Dataset excerpts:
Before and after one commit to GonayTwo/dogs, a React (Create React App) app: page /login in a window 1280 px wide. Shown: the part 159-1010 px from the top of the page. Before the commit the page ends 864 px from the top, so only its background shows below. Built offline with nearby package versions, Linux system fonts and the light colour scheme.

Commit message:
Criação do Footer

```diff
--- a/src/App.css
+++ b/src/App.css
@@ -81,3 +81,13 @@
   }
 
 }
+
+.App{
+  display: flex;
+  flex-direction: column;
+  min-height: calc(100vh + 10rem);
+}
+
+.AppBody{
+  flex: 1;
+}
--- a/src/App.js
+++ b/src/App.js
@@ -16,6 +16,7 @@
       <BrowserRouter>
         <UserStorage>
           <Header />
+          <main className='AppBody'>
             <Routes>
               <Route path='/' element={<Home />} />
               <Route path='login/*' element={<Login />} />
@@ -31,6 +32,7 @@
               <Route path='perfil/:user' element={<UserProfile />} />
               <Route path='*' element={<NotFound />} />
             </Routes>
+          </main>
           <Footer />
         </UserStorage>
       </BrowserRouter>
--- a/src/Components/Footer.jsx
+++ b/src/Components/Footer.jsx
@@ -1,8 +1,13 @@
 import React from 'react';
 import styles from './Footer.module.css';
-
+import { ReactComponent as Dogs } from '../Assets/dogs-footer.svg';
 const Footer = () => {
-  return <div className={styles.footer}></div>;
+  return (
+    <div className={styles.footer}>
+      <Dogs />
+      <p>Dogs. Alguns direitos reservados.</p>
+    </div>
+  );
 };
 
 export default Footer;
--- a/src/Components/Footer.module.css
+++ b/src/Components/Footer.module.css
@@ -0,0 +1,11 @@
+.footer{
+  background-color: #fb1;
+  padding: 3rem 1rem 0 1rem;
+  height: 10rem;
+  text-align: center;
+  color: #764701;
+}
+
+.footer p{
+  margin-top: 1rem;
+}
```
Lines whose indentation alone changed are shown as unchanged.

# DESCRIPTION OF THE TASK
Could you copy every record above exactly as it appears?

# FINISHED EXERCISE
Before and after one commit to GonayTwo/dogs, a React (Create React App) app: page /login in a window 1280 px wide. Shown: the part 159-1010 px from the top of the page. Before the commit the page ends 864 px from the top, so only its background shows below. Built offline with nearby package versions, Linux system fonts and the light colour scheme.

Commit message:
Criação do Footer

```diff
--- a/src/App.css
+++ b/src/App.css
@@ -81,3 +81,13 @@
   }
 
 }
+
+.App{
+  display: flex;
+  flex-direction: column;
+  min-height: calc(100vh + 10rem);
+}
+
+.AppBody{
+  flex: 1;
+}
--- a/src/App.js
+++ b/src/App.js
@@ -16,6 +16,7 @@
       <BrowserRouter>
         <UserStorage>
           <Header />
+          <main className='AppBody'>
             <Routes>
               <Route path='/' element={<Home />} />
               <Route path='login/*' element={<Login />} />
@@ -31,6 +32,7 @@
               <Route path='perfil/:user' element={<UserProfile />} />
               <Route path='*' element={<NotFound />} />
             </Routes>
+          </main>
           <Footer />
         </UserStorage>
       </BrowserRouter>
--- a/src/Components/Footer.jsx
+++ b/src/Components/Footer.jsx
@@ -1,8 +1,13 @@
 import React from 'react';
 import styles from './Footer.module.css';
-
+import { ReactComponent as Dogs } from '../Assets/dogs-footer.svg';
 const Footer = () => {
-  return <div className={styles.footer}></div>;
+  return (
+    <div className={styles.footer}>
+      <Dogs />
+      <p>Dogs. Alguns direitos reservados.</p>
+    </div>
+  );
 };
 
 export default Footer;
--- a/src/Components/Footer.module.css
+++ b/src/Components/Footer.module.css
@@ -0,0 +1,11 @@
+.footer{
+  background-color: #fb1;
+  padding: 3rem 1rem 0 1rem;
+  height: 10rem;
+  text-align: center;
+  color: #764701;
+}
+
+.footer p{
+  margin-top: 1rem;
+}
```
Lines whose indentation alone changed are shown as unchanged.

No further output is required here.